On the "Counter-34 Pike" play, Pittsburgh aligned in a three-wideout formation on second-and-10. Lined up as the lone back, Parker took the handoff, feinted to his left, then cut back hard to his right and through a gaping crease in Seattle's defense. Loose in the secondary, he dodged a desperation diving attempt by Seahawks safety Etric Pruitt, and raced down the right sideline for the score.
The key block on the play was provided by Pro Bowl left guard Alan Faneca, who pulled to his right and buried Seattle strong-side linebacker LeRoy Hill. Right guard Kendall Simmons crushed tackle Chartric Darby, who was playing a "three technique" at the time, and Starks enveloped middle linebacker Lofa Tatupu.
"What you saw there," Whisenhunt said, "was why 'Fast Willie' is called 'Fast Willie.' We called that play knowing it was a passing situation and they might be backed off a little. We felt like we could pop it for good yardage, but with Willie, you get that home run dimension, because of his speed, and he hit a home run on that one."
Said Parker, who finished with 93 yards on 10 carries: "You talk about running a play exactly the way it's drawn up? That was a textbook one there. The line just absolutely blew up the defense there. Once I made the cut inside [tight end] Heath Miller, all I saw was a lot of open turf out there. I kept thinking, 'Just don't fall down.' That was big."
Probably the biggest play of the night, though, was Randle El's touchdown pass to Ward on a double-reverse play. The score essentially put the game out of reach and, typically, was set up perfectly by Whisenhunt on a previous call. Two plays before the gimmickry, the Steelers had run a quick screen to Randle El for a 7-yard gain. So on the long pass play, Pittsburgh aligned in the same formation, brought the tight end in motion, and tried to bait the Seahawks into thinking the screen was coming again.
Instead, Parker took a pitch, then handed it off to Randle El, who found Ward behind the Seahawks' defense for the score. Key to the play, Whisenhunt and Steelers players said, was the realization that the Seahawks were playing minus two starters in the secondary, and that the backup Pruitt was likely to bite on the reverse, and come up into the no-man's land in which no defensive back wants to be caught.

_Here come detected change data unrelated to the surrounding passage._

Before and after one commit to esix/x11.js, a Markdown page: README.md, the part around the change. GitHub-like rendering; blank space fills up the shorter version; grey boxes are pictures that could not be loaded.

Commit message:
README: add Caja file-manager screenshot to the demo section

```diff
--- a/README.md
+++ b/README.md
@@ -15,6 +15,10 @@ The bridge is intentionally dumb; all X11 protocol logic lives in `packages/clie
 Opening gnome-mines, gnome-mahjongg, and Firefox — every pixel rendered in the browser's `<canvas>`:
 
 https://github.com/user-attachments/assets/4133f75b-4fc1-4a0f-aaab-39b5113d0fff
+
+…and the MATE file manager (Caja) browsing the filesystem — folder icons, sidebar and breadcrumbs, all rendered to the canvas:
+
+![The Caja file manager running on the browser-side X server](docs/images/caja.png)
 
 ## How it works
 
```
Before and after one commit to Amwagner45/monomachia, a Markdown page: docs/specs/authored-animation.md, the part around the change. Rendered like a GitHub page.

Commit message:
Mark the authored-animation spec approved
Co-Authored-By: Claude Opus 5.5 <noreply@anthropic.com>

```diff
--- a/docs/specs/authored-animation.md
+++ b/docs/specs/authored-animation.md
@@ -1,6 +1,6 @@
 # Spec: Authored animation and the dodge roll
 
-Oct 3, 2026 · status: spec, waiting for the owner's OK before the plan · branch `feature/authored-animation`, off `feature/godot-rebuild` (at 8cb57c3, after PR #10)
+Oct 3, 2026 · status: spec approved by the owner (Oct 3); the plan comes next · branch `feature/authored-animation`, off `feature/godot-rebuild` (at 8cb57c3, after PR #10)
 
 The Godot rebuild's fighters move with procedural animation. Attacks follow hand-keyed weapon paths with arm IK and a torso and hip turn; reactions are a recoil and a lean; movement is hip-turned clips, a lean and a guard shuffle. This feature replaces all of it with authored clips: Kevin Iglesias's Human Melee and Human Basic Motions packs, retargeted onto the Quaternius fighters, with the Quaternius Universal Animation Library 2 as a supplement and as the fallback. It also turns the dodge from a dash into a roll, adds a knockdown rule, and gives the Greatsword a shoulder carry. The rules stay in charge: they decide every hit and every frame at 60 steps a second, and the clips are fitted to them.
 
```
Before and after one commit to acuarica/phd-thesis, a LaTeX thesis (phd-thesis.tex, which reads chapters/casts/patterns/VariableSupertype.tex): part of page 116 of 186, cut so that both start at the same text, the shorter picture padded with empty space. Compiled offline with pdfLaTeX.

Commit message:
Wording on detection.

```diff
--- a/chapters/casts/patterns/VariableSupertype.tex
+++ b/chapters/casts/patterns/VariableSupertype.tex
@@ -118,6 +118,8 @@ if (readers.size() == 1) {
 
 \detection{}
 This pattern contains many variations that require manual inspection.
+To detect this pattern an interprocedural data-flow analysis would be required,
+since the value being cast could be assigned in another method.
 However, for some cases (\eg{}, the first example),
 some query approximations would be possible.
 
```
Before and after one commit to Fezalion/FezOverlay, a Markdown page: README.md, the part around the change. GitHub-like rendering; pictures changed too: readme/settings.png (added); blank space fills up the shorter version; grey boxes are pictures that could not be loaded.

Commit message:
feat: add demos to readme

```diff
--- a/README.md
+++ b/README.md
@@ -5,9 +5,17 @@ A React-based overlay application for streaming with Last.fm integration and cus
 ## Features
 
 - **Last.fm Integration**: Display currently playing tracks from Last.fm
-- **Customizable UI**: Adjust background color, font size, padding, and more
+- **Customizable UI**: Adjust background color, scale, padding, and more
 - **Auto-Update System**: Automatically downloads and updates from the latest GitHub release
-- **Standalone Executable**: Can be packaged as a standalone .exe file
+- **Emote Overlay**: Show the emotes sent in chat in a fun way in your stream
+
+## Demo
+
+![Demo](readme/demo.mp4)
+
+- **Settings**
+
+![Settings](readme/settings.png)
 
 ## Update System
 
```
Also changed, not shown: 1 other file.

Last week, in offering his views on the game to ESPN.com, New England head coach Bill Belichick was adamant that Randle El would make a big play in Super Bowl XL. A play, he said, for which "an opponent can't plan." The "Fake-39 Toss X-Reverse Pass" was that play.
Randle El has three options on the play: throw deep to Ward, throw to Parker, who after pitching the ball proceeds up the left sideline, or keep the ball and run. Ward was so far behind Pruitt and cornerback Marcus Trufant, though, there was really no option at all.
"I was so open," recalled Ward, who finished with five catches for 123 yards, "that I just kept thinking, 'Please, ball get here, huh!' It just seemed like it happened in such slow motion, you know? But it was a great play call, at just the right time, something that we had run before and had some success with, and it worked again.
"It was kind of typical of the night. We sputtered some, and gave the ball away a few times, but we made big plays. And big plays in big games is what it's all about."
Len Pasquarelli is a senior NFL writer for ESPN.com. To check out Len's chat archive, click here.